#### [Activity]
Could you filter the records below down to the lines that include the word "https"?

#### [Records provided]
────
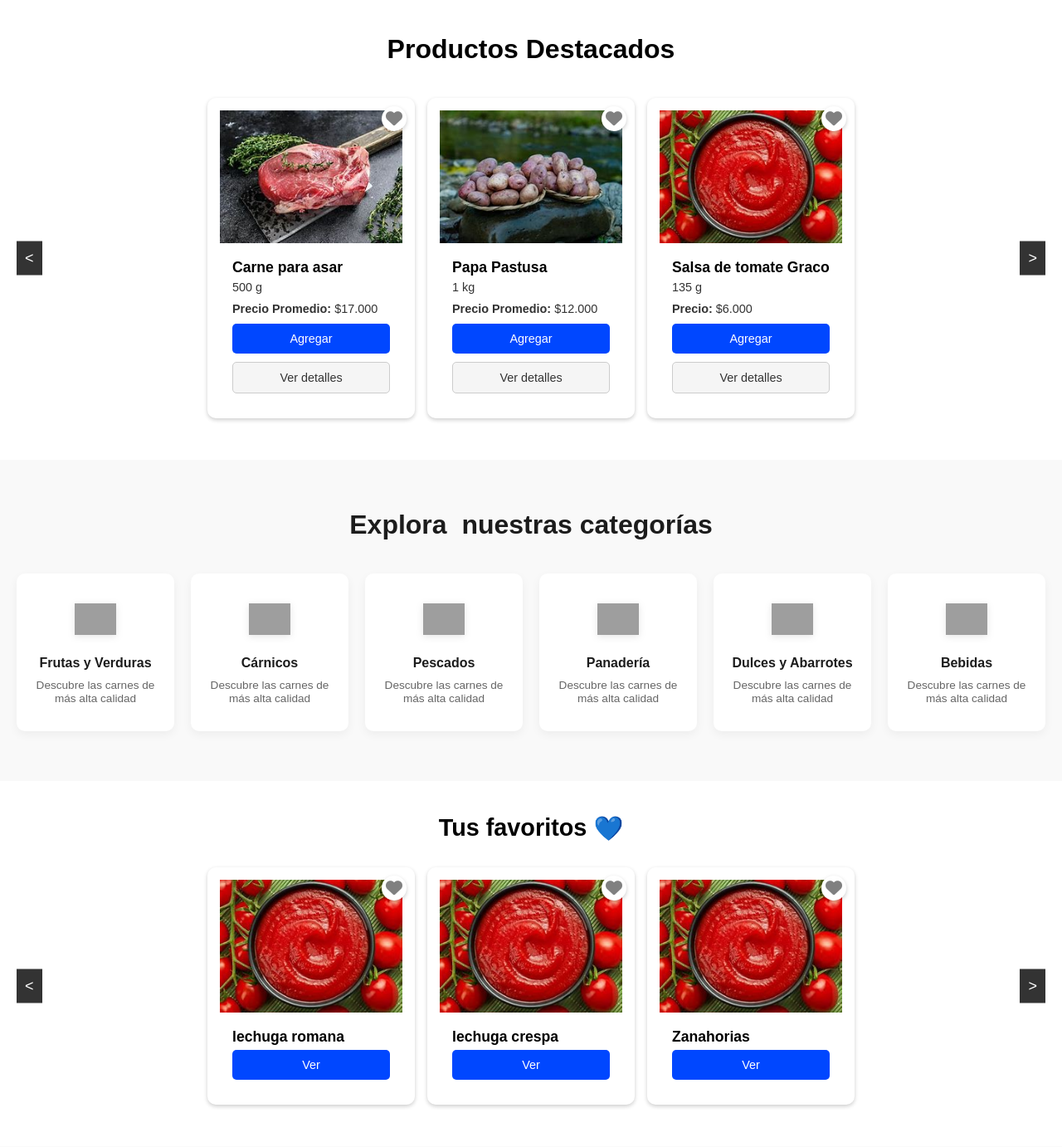
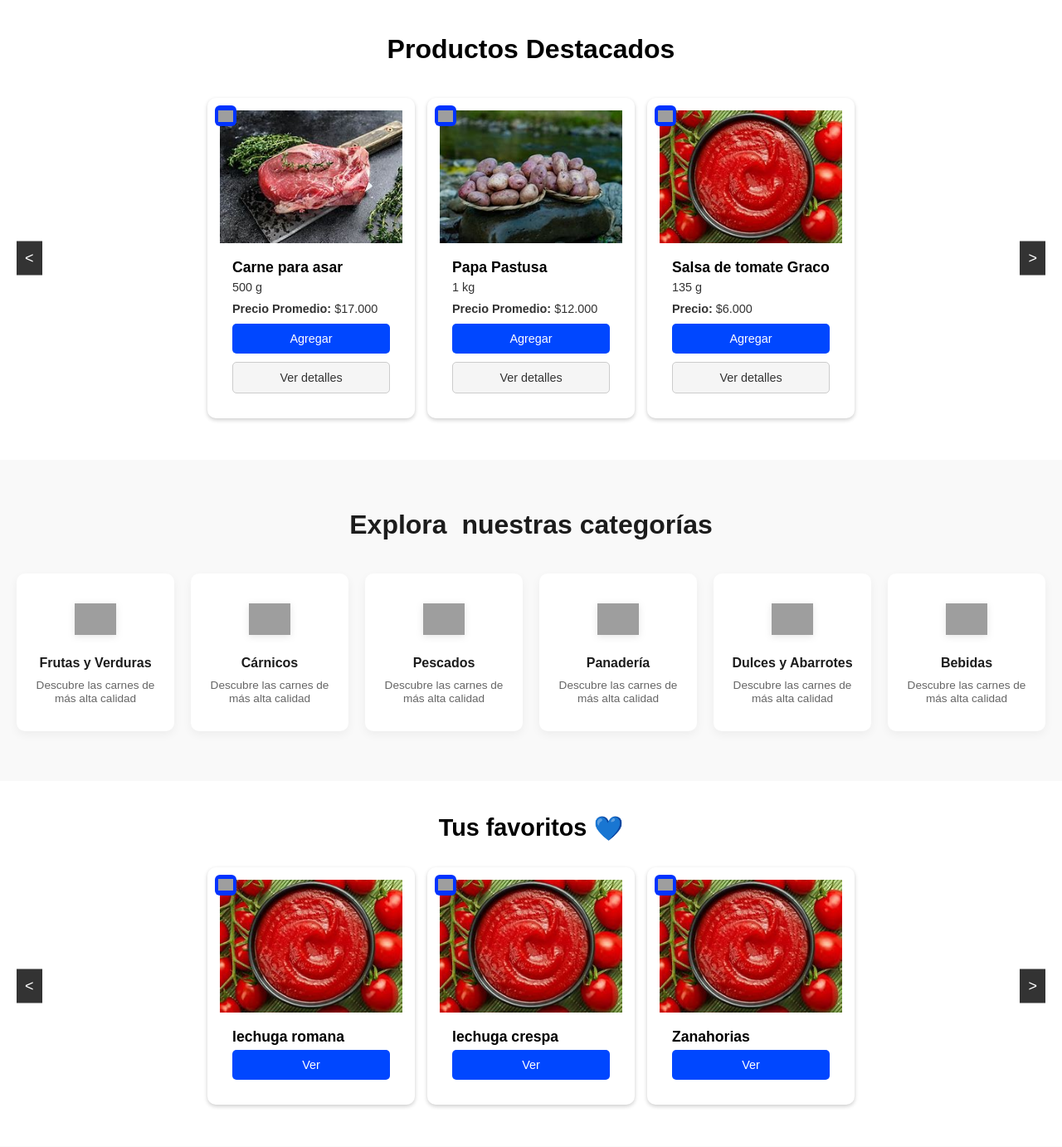
Before and after one commit to SoliDeoGloria123/LuckasEnt_, a FastAPI app: page /page in a window 1280 px wide. Shown: the part 394-1776 px from the top of the page at 83% size. Run offline with FastAPI, Linux system fonts and the light colour scheme; grey boxes are pictures that could not be loaded.

Commit message:
the profile alerts have been modified and the icons of the hearts on the payment page have been changed.

```diff
--- a/trim_2/3.elb_nav/SRC/front_end/static/css/detalleproduct.css
+++ b/trim_2/3.elb_nav/SRC/front_end/static/css/detalleproduct.css
@@ -423,12 +423,11 @@ body {
   padding: 60px 80px 60px 80px;
   display: flex;
   flex-direction: row;
-  gap: 60px;
   align-items: center;
   justify-content: center;
   position: relative;
   overflow: hidden;
-  max-width: 800px;
+  max-width: 1026px;
   width: 100%;
   border-radius: 8px;
   box-shadow: 0 4px 20px rgba(0, 0, 0, 0.15);
@@ -449,7 +448,6 @@ body {
   text-align: left;
   font-family: "Roboto-Bold", sans-serif;
   font-size: 40px;
-  line-height: 48px;
   font-weight: 700;
   position: relative;
   align-self: stretch;
--- a/trim_2/3.elb_nav/SRC/front_end/static/css/olvidacontra.css
+++ b/trim_2/3.elb_nav/SRC/front_end/static/css/olvidacontra.css
@@ -14,7 +14,7 @@ body {
     width: 550px;
     padding: 30px;
     background: white;
-    border-radius: 50px;
+    border-radius: 12px;
     box-shadow: 0 0 10px rgba(0, 0, 0, 0.1);
     text-align: center;
 }
--- a/trim_2/3.elb_nav/SRC/front_end/static/css/page.css
+++ b/trim_2/3.elb_nav/SRC/front_end/static/css/page.css
@@ -109,6 +109,7 @@
   .nav-menu a:hover {
     text-decoration: underline;
   }
+
   .menu-container {
     background: #ffffff;
     padding: 4px 48px;
@@ -152,6 +153,7 @@
   .menu-link:hover {
     color: #0033ff;
   }
+
   .hero {
     width: 100%;
     background-color: #ffffff;
@@ -268,8 +270,6 @@
     /* Ajusta para que entren solo 3 tarjetas */
   }
 
-
-
   .carousel::-webkit-scrollbar {
     display: none;
     /* oculta el scroll */
@@ -288,33 +288,6 @@
   .card:hover {
     transform: translateY(-5px);
   }
-
-  .favorite {
-    position: absolute;
-    top: 10px;
-    right: 10px;
-    background-color: white;
-    border-radius: 50%;
-    width: 30px;
-    height: 30px;
-    display: flex;
-    align-items: center;
-    justify-content: center;
-    font-size: 18px;
-    cursor: pointer;
-    box-shadow: 0 2px 5px rgba(0, 0, 0, 0.2);
-  }
-
-  .favorite i {
-    color: gray;
-    transition: color 0.3s;
-  }
-
-  .favorite.active i {
-    color: rgb(0, 0, 255);
-    /* Cuando se activa, el icono se pone rojo */
-  }
-
 
 
   .card img {
@@ -507,15 +480,34 @@
     right: 0;
   }
 
-  .favorite {
+ /* Botón de favoritos */
+.product-card__favorite-btn {
+  position: absolute;
+  top: 9px;
+  left: 9px;
+  width: 26px;
+  height: 25px;
+  background: #0033ff;
+  border-radius: 6px;
+  border: none;
+  display: flex;
+  align-items: center;
+  justify-content: center;
   cursor: pointer;
-    font-size: 20px;
-    color: gray;
 }
 
-  .favorite.active {
-    color: red;
-    /* Cambia el color cuando está activo */
+.product-card__favorite-btn::after {
+  content: "";
+  width: 18px;
+  height: 18px;
+  background: url("https://i.ibb.co/vxCD1bnN/Vector-1.png") no-repeat center;
+  background-size: contain;
+}
+
+.product-card__favorite-btn:hover::after,
+.product-card__favorite-btn--active::after {
+  background: url("https://i.ibb.co/Zzr72p9L/Vector.png") no-repeat center;
+  background-size: contain;
 }
 
 
--- a/trim_2/3.elb_nav/SRC/front_end/static/css/registrostile.css
+++ b/trim_2/3.elb_nav/SRC/front_end/static/css/registrostile.css
@@ -16,7 +16,7 @@ body {
     padding: 20px;
     background-color: white;
     box-shadow: 0px 4px 10px rgba(0, 0, 0, 0.1);
-    border-radius: 10px;
+    border-radius: 12px;
     text-align: center;
     position: relative;
 }
--- a/trim_2/3.elb_nav/SRC/front_end/static/js/carousel2.js
+++ b/trim_2/3.elb_nav/SRC/front_end/static/js/carousel2.js
@@ -96,3 +96,16 @@ document.addEventListener("DOMContentLoaded", function () {
         });
     });
 });
+
+  // ===== FAVORITOS Y MENSAJES =====
+  // Manejo de botones de favoritos
+  const favoriteBorders = document.querySelectorAll(".product-card__favorite-btn")
+
+  favoriteBorders.forEach((favoriteBorder) => {
+    favoriteBorder.addEventListener("click", function () {
+      this.classList.toggle("liked")
+      if (this.classList.contains("liked")) {
+        showMessage("Se guardó satisfactoriamente este producto")
+      }
+    })
+  })
--- a/trim_2/3.elb_nav/SRC/front_end/templates/Mi_Cuenta.html
+++ b/trim_2/3.elb_nav/SRC/front_end/templates/Mi_Cuenta.html
@@ -13,7 +13,7 @@
 <body>
     <!-- Barra de navegación -->
     <div class="top-bar">
-        <img class="logo" src="rectangle-41370.png" alt="Logo" />
+        <img class="logo" src="https://images.unsplash.com/photo-1612368871329-946fd8ddbb89?q=80&w=1287&auto=format&fit=crop&ixlib=rb-4.0.3&ixid=M3wxMjA3fDB8MHxwaG90by1wYWdlfHx8fGVufDB8fHx8fA%3D%3D" alt="Logo" />
         <div class="nav-title">Perfil</div>
         <div class="navigation">
             <a href="{{ url_for('page') }}" class="nav-link">Inicio</a>
@@ -63,7 +63,7 @@
             <!-- Sección de perfil -->
             <div class="profile-section">
                 <div class="profile-frame">
-                    <img class="profile-avatar" src="avatar0.png" alt="Avatar de Usuario">
+                    <img class="profile-avatar" src="https://images.unsplash.com/photo-1612368871329-946fd8ddbb89?q=80&w=1287&auto=format&fit=crop&ixlib=rb-4.0.3&ixid=M3wxMjA3fDB8MHxwaG90by1wYWdlfHx8fGVufDB8fHx8fA%3D%3D" alt="Avatar de Usuario">
                     <div class="profile-container">
                         <div class="profile-title">Hola Steeven!</div>
                         <div class="profile-selection">
--- a/trim_2/3.elb_nav/SRC/front_end/templates/detalleproduct.html
+++ b/trim_2/3.elb_nav/SRC/front_end/templates/detalleproduct.html
@@ -11,7 +11,7 @@
 
 <body>
     <div class="top-bar">
-        <img class="logo" src="rectangle-41370.png" alt="Logo" />
+        <img class="logo" src="https://images.unsplash.com/photo-1612368871329-946fd8ddbb89?q=80&w=1287&auto=format&fit=crop&ixlib=rb-4.0.3&ixid=M3wxMjA3fDB8MHxwaG90by1wYWdlfHx8fGVufDB8fHx8fA%3D%3D" alt="Logo" />
         <div class="nav-title">Exploración de Productos</div>
         <div class="navigation">
             <a href="{{ url_for('page') }}" class="nav-link">Inicio</a>
--- a/trim_2/3.elb_nav/SRC/front_end/templates/page.html
+++ b/trim_2/3.elb_nav/SRC/front_end/templates/page.html
@@ -79,7 +79,7 @@
             <div class="carousel">
                 <!-- Card 1 -->
                 <div class="card">
-                    <div class="favorite"><i class="fas fa-heart"></i></div>
+                     <button class="product-card__favorite-btn" aria-label="Añadir a favoritos"></button>
                     <img src="{{ url_for('static', path='img/OIP.jpg') }}" alt="Carne para asar">
                     <div class="card-content">
                         <h3>Carne para asar</h3>
@@ -94,7 +94,7 @@
 
                 <!-- Card 2 -->
                 <div class="card">
-                    <div class="favorite"><i class="fas fa-heart"></i></div>
+                    <button class="product-card__favorite-btn" aria-label="Añadir a favoritos"></button>
                     <img src="{{ url_for('static', path='img/OIP_1.jpg') }}" alt="Papa Pastusa">
                     <div class="card-content">
                         <h3>Papa Pastusa</h3>
@@ -110,7 +110,7 @@
 
                 <!-- Card 3 -->
                 <div class="card">
-                    <div class="favorite"><i class="fas fa-heart"></i></div>
+                    <button class="product-card__favorite-btn" aria-label="Añadir a favoritos"></button>
                     <img src="{{ url_for('static', path='img/OIP_2.jpg') }}" alt="Salsa de tomate Graco">
                     <div class="card-content">
                         <h3>Salsa de tomate Graco</h3>
@@ -124,7 +124,7 @@
                 </div>
                 <!-- Card 4 -->
                 <div class="card">
-                    <div class="favorite"><i class="fas fa-heart"></i></div>
+                    <button class="product-card__favorite-btn" aria-label="Añadir a favoritos"></button>
                     <img src="{{ url_for('static', path='img/OIP_2.jpg') }}" alt="Salsa de tomate Graco">
                     <div class="card-content">
                         <h3>Salsa de tomate Graco</h3>
@@ -138,7 +138,7 @@
                 </div>
                 <!-- Card 5  -->
                 <div class="card">
-                    <div class="favorite"><i class="fas fa-heart"></i></div>
+                    <button class="product-card__favorite-btn" aria-label="Añadir a favoritos"></button>
                     <img src="{{ url_for('static', path='img/OIP_2.jpg') }}" alt="Salsa de tomate Graco">
                     <div class="card-content">
                         <h3>Salsa de tomate Graco</h3>
@@ -152,7 +152,7 @@
                 </div>
                 <!-- Card 6 -->
                 <div class="card">
-                    <div class="favorite"><i class="fas fa-heart"></i></div>
+                    <button class="product-card__favorite-btn" aria-label="Añadir a favoritos"></button>
                     <img src="{{ url_for('static', path='img/OIP_2.jpg') }}" alt="Salsa de tomate Graco">
                     <div class="card-content">
                         <h3>Salsa de tomate Graco</h3>
@@ -166,8 +166,7 @@
                 </div>
                 <!-- Card 7 -->
                 <div class="card">
-                    <div class="favorite"><i class="fas fa-heart"></i></div>
-
+                    <button class="product-card__favorite-btn" aria-label="Añadir a favoritos"></button>
                     <img src="{{ url_for('static', path='img/OIP_2.jpg') }}" alt="Salsa de tomate Graco">
                     <div class="card-content">
                         <h3>Salsa de tomate Graco</h3>
@@ -257,8 +256,7 @@
             <div class="carousel">
                 <!-- Producto 1 -->
                 <div class="card">
-                    <div class="favorite"><i class="fas fa-heart"></i></div>
-
+                    <button class="product-card__favorite-btn" aria-label="Añadir a favoritos"></button>
                     <img src="{{ url_for('static', path='img/OIP_2.jpg') }}" alt="Salsa de tomate Graco">
                     <div class="card-content">
                         <h3 aling center>lechuga romana</h3>
@@ -269,8 +267,7 @@
                 </div>
                 <!-- Producto 2 -->
                 <div class="card">
-                    <div class="favorite"><i class="fas fa-heart"></i></div>
-
+                    <button class="product-card__favorite-btn" aria-label="Añadir a favoritos"></button>
                     <img src="{{ url_for('static', path='img/OIP_2.jpg') }}" alt="Salsa de tomate Graco">
                     <div class="card-content">
                         <h3 aling center>lechuga crespa</h3>
@@ -282,8 +279,7 @@
 
                 <!-- Producto 3 -->
                 <div class="card">
-                    <div class="favorite"><i class="fas fa-heart"></i></div>
-
+                    <button class="product-card__favorite-btn" aria-label="Añadir a favoritos"></button>
                     <img src="{{ url_for('static', path='img/OIP_2.jpg') }}" alt="Salsa de tomate Graco">
                     <div class="card-content">
                         <h3 aling center>Zanahorias</h3>
@@ -295,8 +291,7 @@
 
                 <!-- Producto 4 -->
                 <div class="card">
-                    <div class="favorite"><i class="fas fa-heart"></i></div>
-
+                    <button class="product-card__favorite-btn" aria-label="Añadir a favoritos"></button>
                     <img src="{{ url_for('static', path='img/OIP_2.jpg') }}" alt="Salsa de tomate Graco">
                     <div class="card-content">
                         <h3 aling center>lechuga romana</h3>
@@ -307,8 +302,7 @@
                 </div>
                 <!-- Producto 5 -->
                 <div class="card">
-                    <div class="favorite"><i class="fas fa-heart"></i></div>
-
+                    <button class="product-card__favorite-btn" aria-label="Añadir a favoritos"></button>
                     <img src="{{ url_for('static', path='img/OIP_2.jpg') }}" alt="Salsa de tomate Graco">
                     <div class="card-content">
                         <h3 aling center>lechuga romana</h3>
@@ -320,8 +314,7 @@
 
                 <!-- Producto 6 -->
                 <div class="card">
-                    <div class="favorite"><i class="fas fa-heart"></i></div>
-
+                    <button class="product-card__favorite-btn" aria-label="Añadir a favoritos"></button>
                     <img src="{{ url_for('static', path='img/OIP_2.jpg') }}" alt="Salsa de tomate Graco">
                     <div class="card-content">
                         <h3 aling center>lechuga romana</h3>
@@ -333,8 +326,7 @@
 
                 <!-- Producto 7 -->
                 <div class="card">
-                    <div class="favorite"><i class="fas fa-heart"></i></div>
-
+                    <button class="product-card__favorite-btn" aria-label="Añadir a favoritos"></button>
                     <img src="{{ url_for('static', path='img/OIP_2.jpg') }}" alt="Salsa de tomate Graco">
                     <div class="card-content">
                         <h3 aling center>lechuga romana</h3>
@@ -401,6 +393,7 @@
     </section>
 
     <script src="{{ url_for('static', path='js/carousel2.js') }}"></script>
+
 </body>
 <footer>
     <div class="footer">
--- a/trim_2/3.elb_nav/SRC/front_end/templates/productoprecio.html
+++ b/trim_2/3.elb_nav/SRC/front_end/templates/productoprecio.html
@@ -48,7 +48,7 @@
 
   <div class="producto-detalle">
     <div class="producto-img">
-      <img src="tufoto.jpg" alt="Arándanos Pack 120g">
+      <img src="https://images.unsplash.com/photo-1548692972-dd5753b37b9f?q=80&w=1287&auto=format&fit=crop&ixlib=rb-4.0.3" alt="Arándanos Pack 120g">
       <div class="favorito">
         <i class="icon-heart"></i>
       </div>
--- a/trim_2/3.elb_nav/SRC/front_end/templates/productoreseña.html
+++ b/trim_2/3.elb_nav/SRC/front_end/templates/productoreseña.html
@@ -48,7 +48,7 @@
 
     <div class="producto-detalle">
         <div class="producto-img">
-            <img src="img/descarga (1).jpg" alt="Arándanos Pack 120g">
+            <img src="https://images.unsplash.com/photo-1548692972-dd5753b37b9f?q=80&w=1287&auto=format&fit=crop&ixlib=rb-4.0.3" alt="Arándanos Pack 120g">
             <div class="favorito">
                 <i class="icon-heart"></i>
             </div>
--- a/trim_2/3.elb_nav/SRC/front_end/templates/productoubica.html
+++ b/trim_2/3.elb_nav/SRC/front_end/templates/productoubica.html
@@ -47,7 +47,7 @@
     <script src="https://kit.fontawesome.com/a076d05399.js" crossorigin="anonymous"></script>
     <div class="producto-detalle">
         <div class="producto-img">
-          <img src="tufoto.jpg" alt="Arándanos Pack 120g">
+          <img src="https://images.unsplash.com/photo-1548692972-dd5753b37b9f?q=80&w=1287&auto=format&fit=crop&ixlib=rb-4.0.3" alt="Arándanos Pack 120g">
           <div class="favorito">
             <i class="icon-heart"></i>
           </div>
```
Also changed, not shown: trim_2/3.elb_nav/SRC/front_end/static/css/mi_informacion.css (+74 -67 lines), trim_2/3.elb_nav/SRC/front_end/templates/categorias.html (+6 -6 lines), trim_2/3.elb_nav/SRC/front_end/templates/mi_informacion.html (+13 -8 lines). Lines whose indentation alone changed are shown as unchanged.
────
#### [Exercise solution]
+  background: url("https://i.ibb.co/vxCD1bnN/Vector-1.png") no-repeat center;
+  background: url("https://i.ibb.co/Zzr72p9L/Vector.png") no-repeat center;
+        <img class="logo" src="https://images.unsplash.com/photo-1612368871329-946fd8ddbb89?q=80&w=1287&auto=format&fit=crop&ixlib=rb-4.0.3&ixid=M3wxMjA3fDB8MHxwaG90by1wYWdlfHx8fGVufDB8fHx8fA%3D%3D" alt="Logo" />
+                    <img class="profile-avatar" src="https://images.unsplash.com/photo-1612368871329-946fd8ddbb89?q=80&w=1287&auto=format&fit=crop&ixlib=rb-4.0.3&ixid=M3wxMjA3fDB8MHxwaG90by1wYWdlfHx8fGVufDB8fHx8fA%3D%3D" alt="Avatar de Usuario">
+        <img class="logo" src="https://images.unsplash.com/photo-1612368871329-946fd8ddbb89?q=80&w=1287&auto=format&fit=crop&ixlib=rb-4.0.3&ixid=M3wxMjA3fDB8MHxwaG90by1wYWdlfHx8fGVufDB8fHx8fA%3D%3D" alt="Logo" />
+      <img src="https://images.unsplash.com/photo-1548692972-dd5753b37b9f?q=80&w=1287&auto=format&fit=crop&ixlib=rb-4.0.3" alt="Arándanos Pack 120g">
+            <img src="https://images.unsplash.com/photo-1548692972-dd5753b37b9f?q=80&w=1287&auto=format&fit=crop&ixlib=rb-4.0.3" alt="Arándanos Pack 120g">
     <script src="https://kit.fontawesome.com/a076d05399.js" crossorigin="anonymous"></script>
+          <img src="https://images.unsplash.com/photo-1548692972-dd5753b37b9f?q=80&w=1287&auto=format&fit=crop&ixlib=rb-4.0.3" alt="Arándanos Pack 120g">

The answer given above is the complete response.